With a new Congress being sworn in in January, we have some momentum right now to fix things before May when the stay-of-enforcement expires. At the very least, head to the AMA Rapid Response website and take two minutes to have your voice heard on Capitol Hill (http://ama-cycle.org/legisltn/rapidresponse.asp). You can also join a Facebook group to show your support. Last but not least, your representatives in Congress need a personal reminder to put this on the legislative agenda as soon as their new term starts next year.

If you don’t think your voice will be heard, you’re wrong! Motorcyclists were the ONLY consumer group to receive a stay of enforcement in 2009. That happened because our voices were heard loud and clear in Washington D.C. It’s time to shout once again.

If you’re an AMA member (if not, join!), check out the article titled ‘Countdown to Disaster” in the December issue of American Motorcyclist. It clearly articulates the issue. Below is the full, uncut interview Cobra submitted as the AMA was preparing for this article. Let us know what you’re doing and what the response has been (good or bad). I’m confident we’ll come out on the winning end of this thing, but it will take effort on everyone’s part. Go get ‘em!

QUESTIONS & ANSWERS – Sean Hilbert, Cobra Moto, LLC

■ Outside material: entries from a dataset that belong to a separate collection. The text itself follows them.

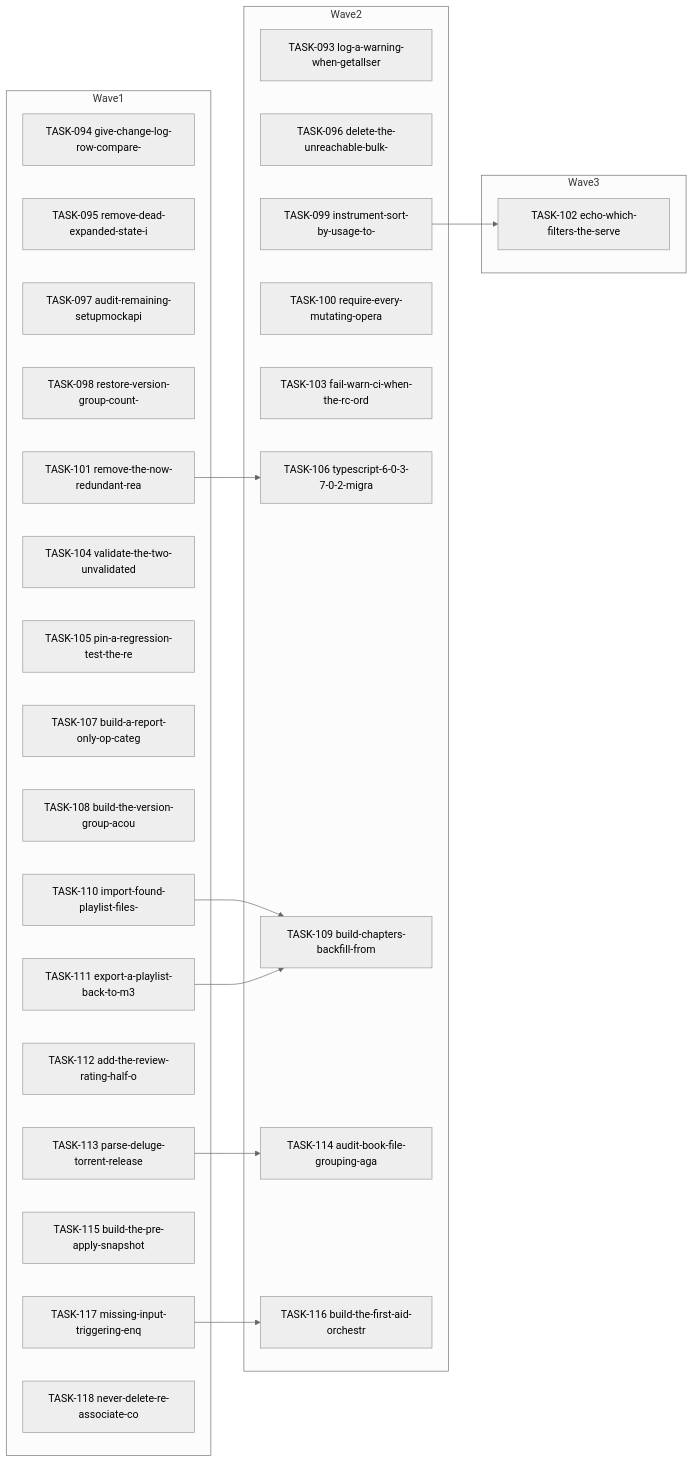
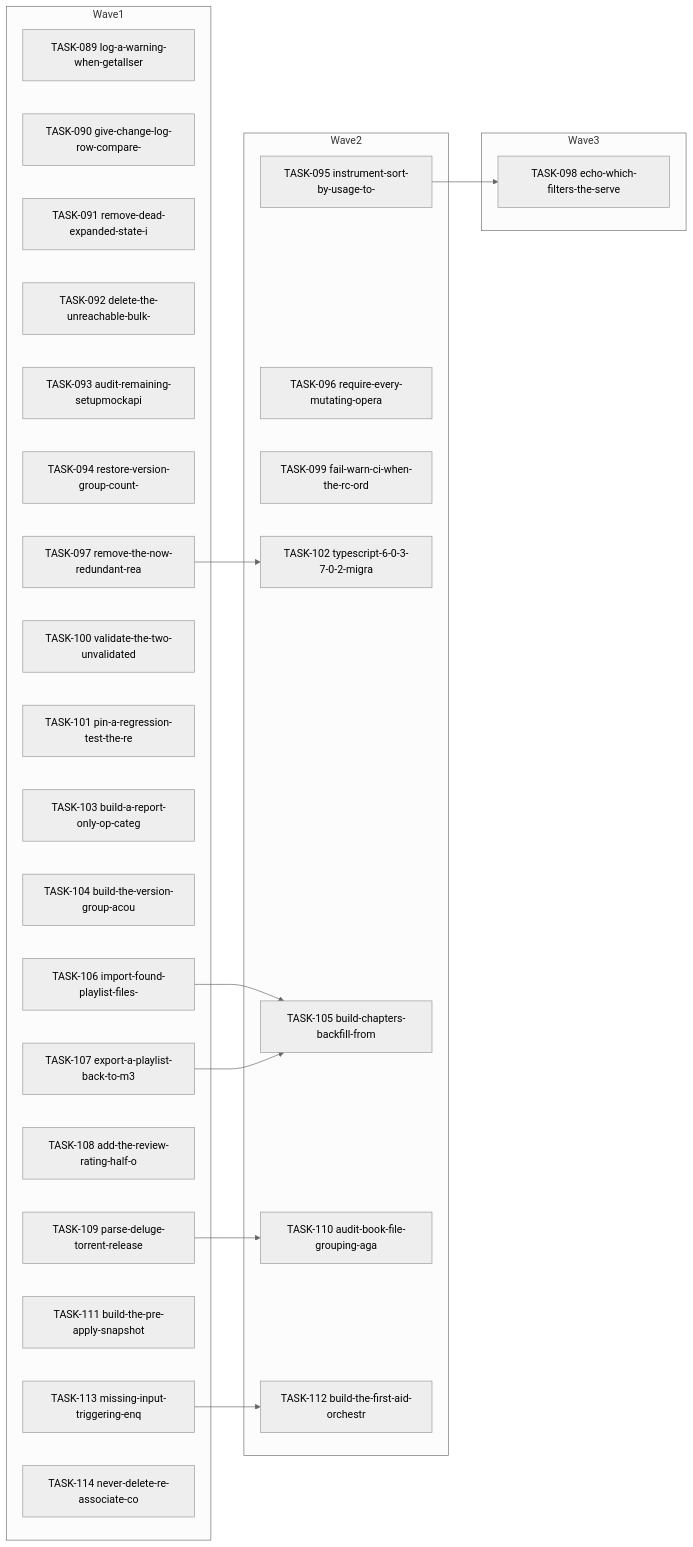
One commit to falkcorp/audiobook-organizer changed the diagram in docs/agent-tasks/todo-completion/missing-file-lane/orchestration.md. Above: the diagram before and after it, drawn with Mermaid (neutral theme). The commit also changed other lines of this file and 406 other files, not shown here.

````diff
--- a/docs/agent-tasks/todo-completion/missing-file-lane/orchestration.md
+++ b/docs/agent-tasks/todo-completion/missing-file-lane/orchestration.md
@@ -12,41 +12,41 @@
 ```mermaid
 flowchart LR
     subgraph Wave1
-      TASK094[TASK-094 give-change-log-row-compare-]
-      TASK095[TASK-095 remove-dead-expanded-state-i]
-      TASK097[TASK-097 audit-remaining-setupmockapi]
-      TASK098[TASK-098 restore-version-group-count-]
-      TASK101[TASK-101 remove-the-now-redundant-rea]
-      TASK104[TASK-104 validate-the-two-unvalidated]
-      TASK105[TASK-105 pin-a-regression-test-the-re]
-      TASK107[TASK-107 build-a-report-only-op-categ]
-      TASK108[TASK-108 build-the-version-group-acou]
-      TASK110[TASK-110 import-found-playlist-files-]
-      TASK111[TASK-111 export-a-playlist-back-to-m3]
-      TASK112[TASK-112 add-the-review-rating-half-o]
-      TASK113[TASK-113 parse-deluge-torrent-release]
-      TASK115[TASK-115 build-the-pre-apply-snapshot]
-      TASK117[TASK-117 missing-input-triggering-enq]
-      TASK118[TASK-118 never-delete-re-associate-co]
+      TASK089[TASK-089 log-a-warning-when-getallser]
+      TASK090[TASK-090 give-change-log-row-compare-]
+      TASK091[TASK-091 remove-dead-expanded-state-i]
+      TASK092[TASK-092 delete-the-unreachable-bulk-]
+      TASK093[TASK-093 audit-remaining-setupmockapi]
+      TASK094[TASK-094 restore-version-group-count-]
+      TASK097[TASK-097 remove-the-now-redundant-rea]
+      TASK100[TASK-100 validate-the-two-unvalidated]
+      TASK101[TASK-101 pin-a-regression-test-the-re]
+      TASK103[TASK-103 build-a-report-only-op-categ]
+      TASK104[TASK-104 build-the-version-group-acou]
+      TASK106[TASK-106 import-found-playlist-files-]
+      TASK107[TASK-107 export-a-playlist-back-to-m3]
+      TASK108[TASK-108 add-the-review-rating-half-o]
+      TASK109[TASK-109 parse-deluge-torrent-release]
+      TASK111[TASK-111 build-the-pre-apply-snapshot]
+      TASK113[TASK-113 missing-input-triggering-enq]
+      TASK114[TASK-114 never-delete-re-associate-co]
     end
     subgraph Wave2
-      TASK093[TASK-093 log-a-warning-when-getallser]
-      TASK096[TASK-096 delete-the-unreachable-bulk-]
-      TASK099[TASK-099 instrument-sort-by-usage-to-]
-      TASK100[TASK-100 require-every-mutating-opera]
-      TASK103[TASK-103 fail-warn-ci-when-the-rc-ord]
-      TASK106[TASK-106 typescript-6-0-3-7-0-2-migra]
-      TASK109[TASK-109 build-chapters-backfill-from]
-      TASK114[TASK-114 audit-book-file-grouping-aga]
-      TASK116[TASK-116 build-the-first-aid-orchestr]
+      TASK095[TASK-095 instrument-sort-by-usage-to-]
+      TASK096[TASK-096 require-every-mutating-opera]
+      TASK099[TASK-099 fail-warn-ci-when-the-rc-ord]
+      TASK102[TASK-102 typescript-6-0-3-7-0-2-migra]
+      TASK105[TASK-105 build-chapters-backfill-from]
+      TASK110[TASK-110 audit-book-file-grouping-aga]
+      TASK112[TASK-112 build-the-first-aid-orchestr]
     end
     subgraph Wave3
-      TASK102[TASK-102 echo-which-filters-the-serve]
+      TASK098[TASK-098 echo-which-filters-the-serve]
     end
-    TASK099 --> TASK102
-    TASK101 --> TASK106
-    TASK110 --> TASK109
-    TASK111 --> TASK109
-    TASK113 --> TASK114
-    TASK117 --> TASK116
+    TASK095 --> TASK098
+    TASK097 --> TASK102
+    TASK106 --> TASK105
+    TASK107 --> TASK105
+    TASK109 --> TASK110
+    TASK113 --> TASK112
 ```
````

1.) What are the dangers of kids riding full-size dirt bikes and ATVs?

The dangers are clearly articulated in published data that show vast differences in safety statistics between full sized and ‘right-sized’ vehicles for young riders. This is one of the key points of this fight. It’s not simply that there were a few unfortunate unintended consequences of the CPSIA; the law does just the opposite of its intention and actually makes things MORE dangerous for kids. We need to ensure that Congress and the CPSA are well educated on this point.

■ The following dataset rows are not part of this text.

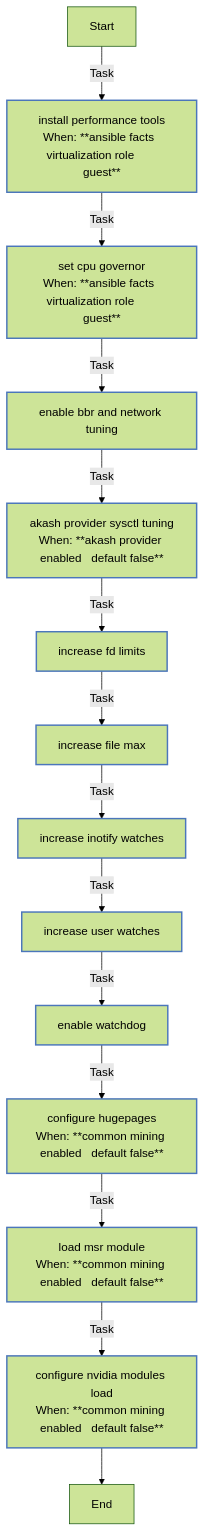
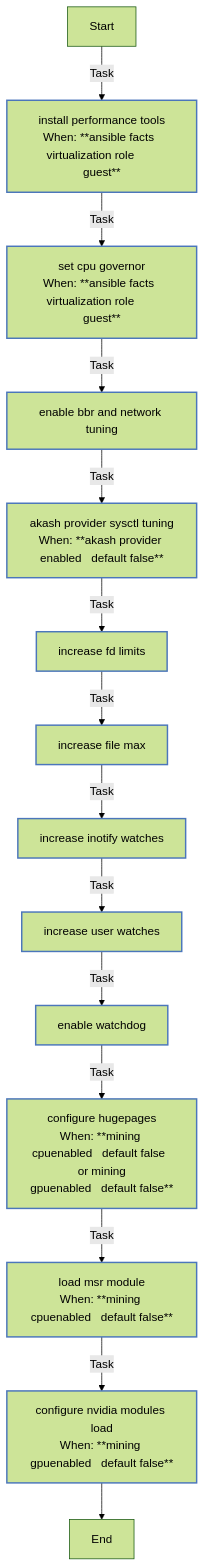
One commit to rou-cru/k3s-homelab changed the eighth of 8 diagrams in roles/common/README.md. Above: the diagram before and after it, drawn with Mermaid (forest theme). The commit also changed other lines of this file and 57 other files, not shown here.

````diff
--- a/roles/common/README.md
+++ b/roles/common/README.md
@@ -573,26 +573,26 @@
 ```mermaid
 flowchart TD
 Start
 classDef block stroke:#3498db,stroke-width:2px;
 classDef task stroke:#4b76bb,stroke-width:2px;
 classDef includeTasks stroke:#16a085,stroke-width:2px;
 classDef importTasks stroke:#34495e,stroke-width:2px;
 classDef includeRole stroke:#2980b9,stroke-width:2px;
 classDef importRole stroke:#699ba7,stroke-width:2px;
 classDef includeVars stroke:#8e44ad,stroke-width:2px;
 classDef rescue stroke:#665352,stroke-width:2px;
 
   Start-->|Task| Install_performance_tools0[install performance tools<br>When: **ansible facts  virtualization role       guest**]:::task
   Install_performance_tools0-->|Task| Set_CPU_governor1[set cpu governor<br>When: **ansible facts  virtualization role       guest**]:::task
   Set_CPU_governor1-->|Task| Enable_BBR_and_Network_Tuning2[enable bbr and network tuning]:::task
   Enable_BBR_and_Network_Tuning2-->|Task| Akash_Provider_sysctl_tuning3[akash provider sysctl tuning<br>When: **akash provider enabled   default false**]:::task
   Akash_Provider_sysctl_tuning3-->|Task| Increase_FD_limits4[increase fd limits]:::task
   Increase_FD_limits4-->|Task| Increase_file_max5[increase file max]:::task
   Increase_file_max5-->|Task| Increase_inotify_watches6[increase inotify watches]:::task
   Increase_inotify_watches6-->|Task| Increase_user_watches7[increase user watches]:::task
   Increase_user_watches7-->|Task| Enable_watchdog8[enable watchdog]:::task
-  Enable_watchdog8-->|Task| Configure_hugepages9[configure hugepages<br>When: **common mining enabled   default false**]:::task
-  Configure_hugepages9-->|Task| Load_MSR_module10[load msr module<br>When: **common mining enabled   default false**]:::task
-  Load_MSR_module10-->|Task| Configure_Nvidia_modules_load11[configure nvidia modules load<br>When: **common mining enabled   default false**]:::task
+  Enable_watchdog8-->|Task| Configure_hugepages9[configure hugepages<br>When: **mining cpuenabled   default false  or mining<br>gpuenabled   default false**]:::task
+  Configure_hugepages9-->|Task| Load_MSR_module10[load msr module<br>When: **mining cpuenabled   default false**]:::task
+  Load_MSR_module10-->|Task| Configure_Nvidia_modules_load11[configure nvidia modules load<br>When: **mining gpuenabled   default false**]:::task
   Configure_Nvidia_modules_load11-->End
 ```
````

2.) What will the lack of kids’ machines mean for family recreation?

At a time when getting kids out of the house and away from their X-Box is becoming more difficult by the day, I think it’s exceedingly critical that as a society we open pathways for outside recreation…not close them down.

3.) What will the lack of kids machines mean for dealers?

I don’t have any specific data to support this, but my strong hunch is that many of the dealer closures over the past eighteen months can be traced directly back to the Spring of 2009 when dealers were forced to pull youth machines off the floor. Youth machines provide a significant amount of revenue for many dealers, and these products bring young, new customers into showrooms.

4.) What will the lack of kids machines mean for amateur racing?

This law has the potential to devastate amateur racing. Track owners I have spoken to say that youth classes account for 35-40% of their entries on any given weekend. Furthermore, racing families bring many more revenue opportunities to the tracks than your typical 20 year-old that shows up with a bike in the back of his pickup truck. Families generate gate and concession revenue from moms, dads, brothers, sisters, and sometimes grandmas and grandpas. And if Junior can’t race anymore, there is a good chance dad will hang up his leathers too. I see massive fallout at the track level if this law sticks.

5.) What will the lack of kids’ machines mean for professional racing?

Its very clear at the professional end of our sport that the fan base is largely made up of amateur participants. Not only will the pipeline of new riders dry up, but the number of fans following the sport will diminish as well; especially for motocross and off-road racing.

6.) What needs to be done to the CPSEA so that kids will have new machines to ride?

The pathway for a product to be granted an exemption needs to be straightforward and simple enough to be accessed by small and big companies alike. The current proposal falls short.

7.) What can parents and dealers do to try to get the law changed?

Vote like a motorcyclist! It’s very clear that we need a change of the guard in Congress. The AMA’s voting tools and guidelines are an outstanding piece of work, so use them!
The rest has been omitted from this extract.